“We are witnessing the convergence of forces that will continue to exert a profound influence on our health care system and will be a potent driver of future research strategies,” said NINR director Dr. Patricia Grady in opening remarks. “These forces—the aging of the American population;
the growth of diverse racial and cultural
populations in the U.S. and the attendant issue of health disparities; the increased reliance on technology in health care; and the shortage of nurses, both current and projected—will need to be dealt with forcefully by our scientists and our policymakers
if we are to continue to move the health care enterprise forward.”
She also read a letter from HHS Secretary Michael Leavitt, who congratulated NINR on “20 years of advancing the science of nursing and improving health care.”
Leavitt noted that NINR’s mission to establish a scientific
basis for the care of individuals across the life span “has opened up entirely new areas of research and yielded advances that truly span our universe of health and disease…On this day of celebration, all Americans should be thankful for the efforts that NINR and its dedicated scientists put forth every day to change lives for the better. I wish you much continued success as a treasured member of the HHS family and the NIH research community.”
Each of the speakers examined one or more of the converging forces highlighted by Grady and predicted their impact on the future of research and health care.
Dr. Roger Bulger, acting deputy director, National Center on Minority Health and Health Disparities, began the day with a presentation titled “The Future of Health Care: Implications for Nursing Research.” He expressed a desire to see quality health care made available to all Americans and noted how interdisciplinary
teams, as well as technological advances such as the electronic medical record, can help make that vision a reality.
In her presentation, “The Frontiers in Aging Research,” Dr. Elizabeth Clipp, a nursing professor at Duke University
and an expert on health trajectories in nursing science,
pointed out how large interdisciplinary teams are recognizing the need for nursing expertise. She stressed the importance of nurses getting involved “from the very beginning of multidisciplinary protocols…We want to partner with [the interdisciplinary teams] so that our discipline and our ways of thinking can help shape and structure the protocols from day one rather than coming
in at the end and adding a nursing perspective.”
Dr. Nilda Peragallo, dean of the University of Miami School of Nursing, spoke on “Expanding Opportunities

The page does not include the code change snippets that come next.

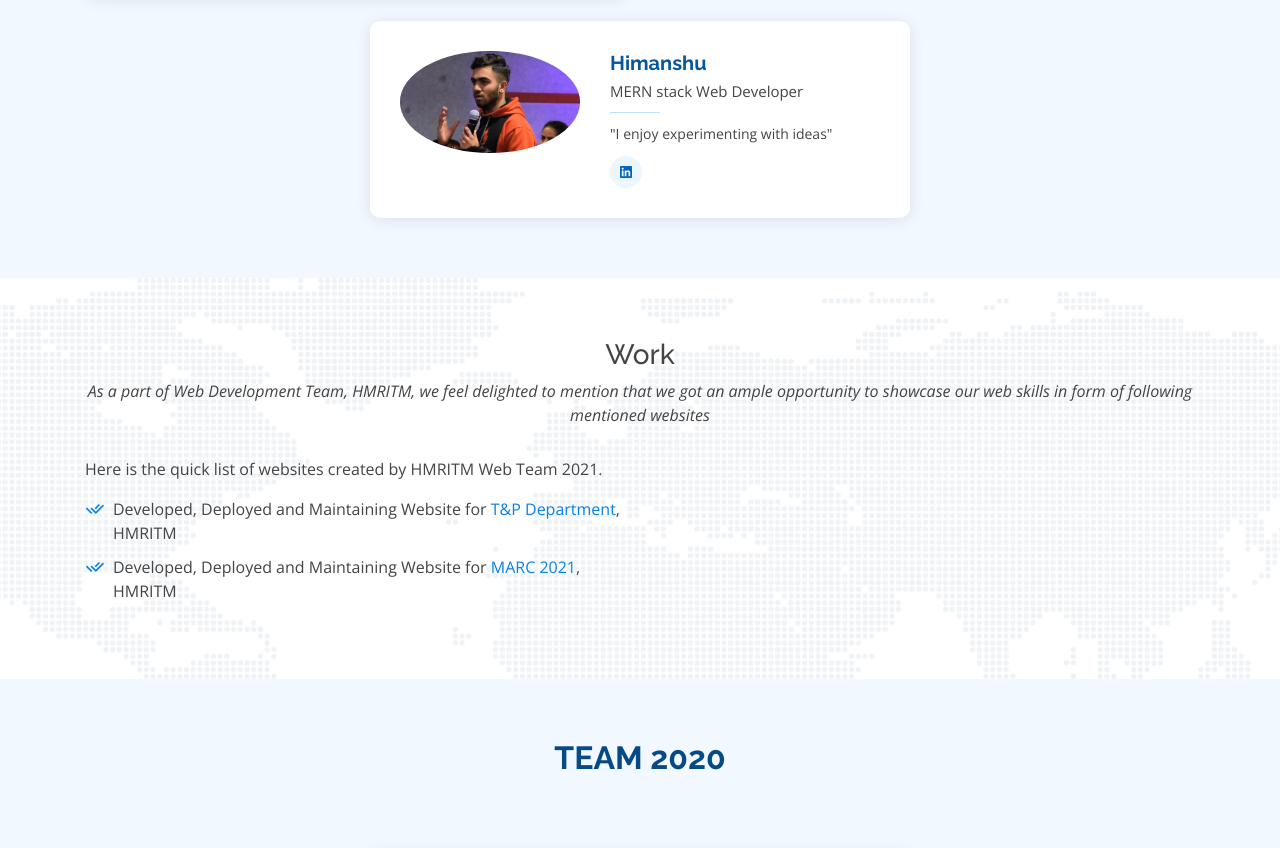
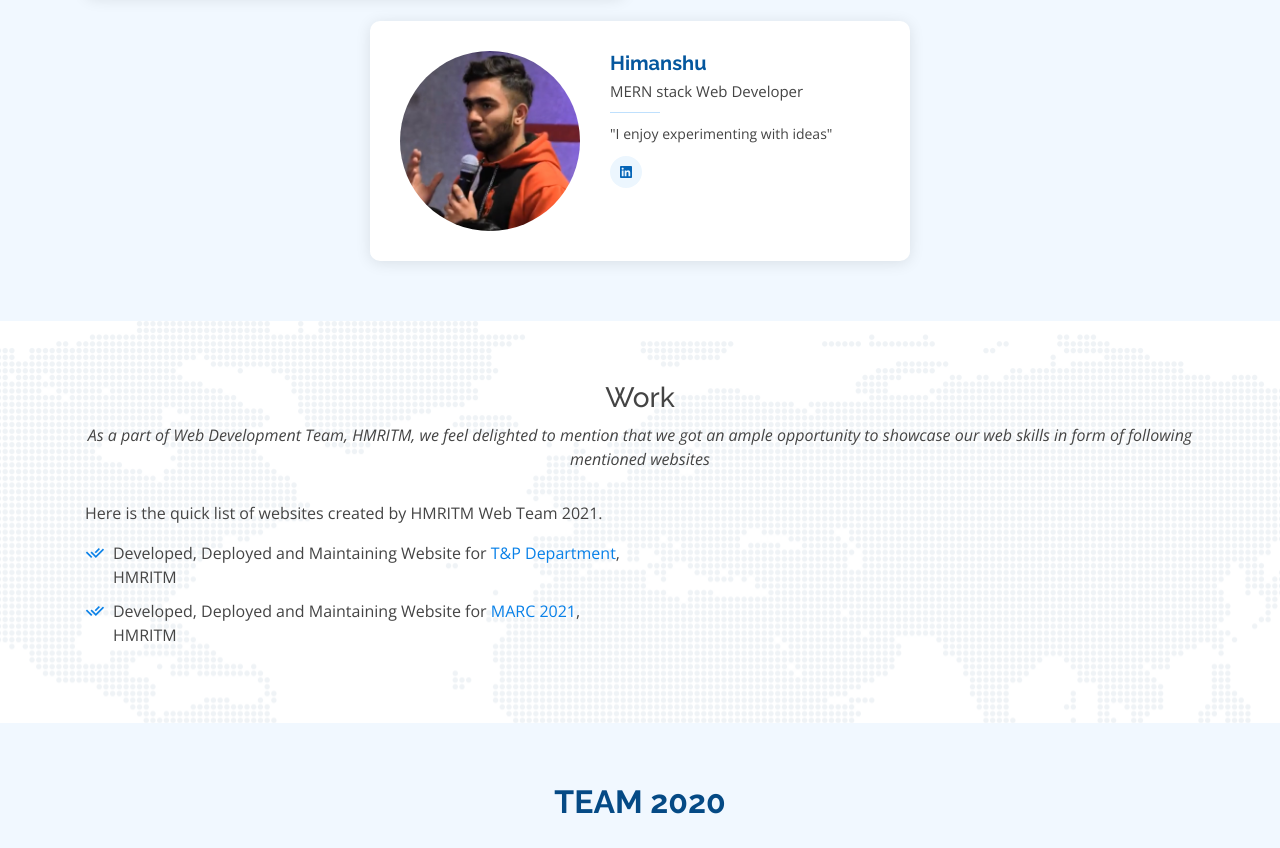
Before and after one commit to DependerKumarSoni/HMR-WEB-TEAM, a plain HTML site: page index.html in a window 1280 px wide. Shown: the part 1191-2039 px from the top of the page. Drawn offline with nearby package versions, Linux system fonts and the light colour scheme.

Commit message:
Updated team-3.jpg

```diff
--- a/index.html
+++ b/index.html
@@ -128,7 +128,7 @@
 
                     <div class="col-lg-6 mt-4" data-aos="fade-up" data-aos-delay="300" style="margin: auto;">
                         <div class="member d-flex align-items-start">
-                            <div class="pic"><img src="img/team/himanshu.png" class="img-fluid" alt="himanshu-pic"></div>
+                            <div class="pic"><img src="img/team/team-3.jpg" class="img-fluid" alt="himanshu-pic"></div>
                             <div class="member-info">
                                 <h4>Himanshu</h4>
                                 <span>MERN stack Web Developer</span>
```
Also changed, not shown: img/team/himanshu.PNG (deleted), img/team/team-3.jpg (added).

in Health Disparities Research.” She noted the need for increased funding to support health disparities
research, which can be achieved, she concluded, “by increasing the number of racial and ethnic and other health disparities populations in peer review groups who can provide their unique perspective to help judge which studies should be funded.”
In his talk, “Innovations in Home Telehealth,” Dr. Stanley Finkelstein, professor of laboratory medicine at the University of Minnesota Medical School, showed how technological advances are connecting homebound individuals who require monitoring for a medical condition to their health care providers through the use of telemetry. He noted that most current products are too expensive,
adding that “while many insurers want the manufacturers to provide evidence of saving before they agree to cover such care, many of the home tech companies are small, undercapitalized organizations that probably have the experience to do the trials but don’t have the financing to do it.” That’s why support being provided by NINR and other institutes is critical “to collect the data to show that it is a cost-effective and clinically effective technology,” he said.
Dr. Linda Aiken, professor of nursing and sociology
at the University of Pennsylvania, discussed
why investments in nursing save lives. Her seminal research on why nursing shortages occur, how they affect health outcomes and what can be done to improve nursing contributions within the health care system has led health care administrators and policymakers to redefine what are acceptable minimal levels of qualified nursing
personnel to ensure high-quality care. Aiken called for nurses “to reframe nursing outcomes research in a patient-safety context so that others [outside of nursing] would be able to understand and implement the findings of this research.”
The final presenter was Porter, who championed NIH during his 21 years on Capitol Hill and is currently a partner with the law firm of Hogan & Hartson and chair of the Research!America Paul G. Rogers Society for Global Health Research. Porter underscored the need for continued robust support for research, stating that “the economic destiny of America’s high-tech, high-paying jobs in a growing economy depends upon investment in all science and technology research including research in the life sciences and medicine…All of us must work as public citizens
of this great country to make a difference for the things we believe in. For me, for you, NIH and NINR, medical research in the advance of human health and longevity top our list.”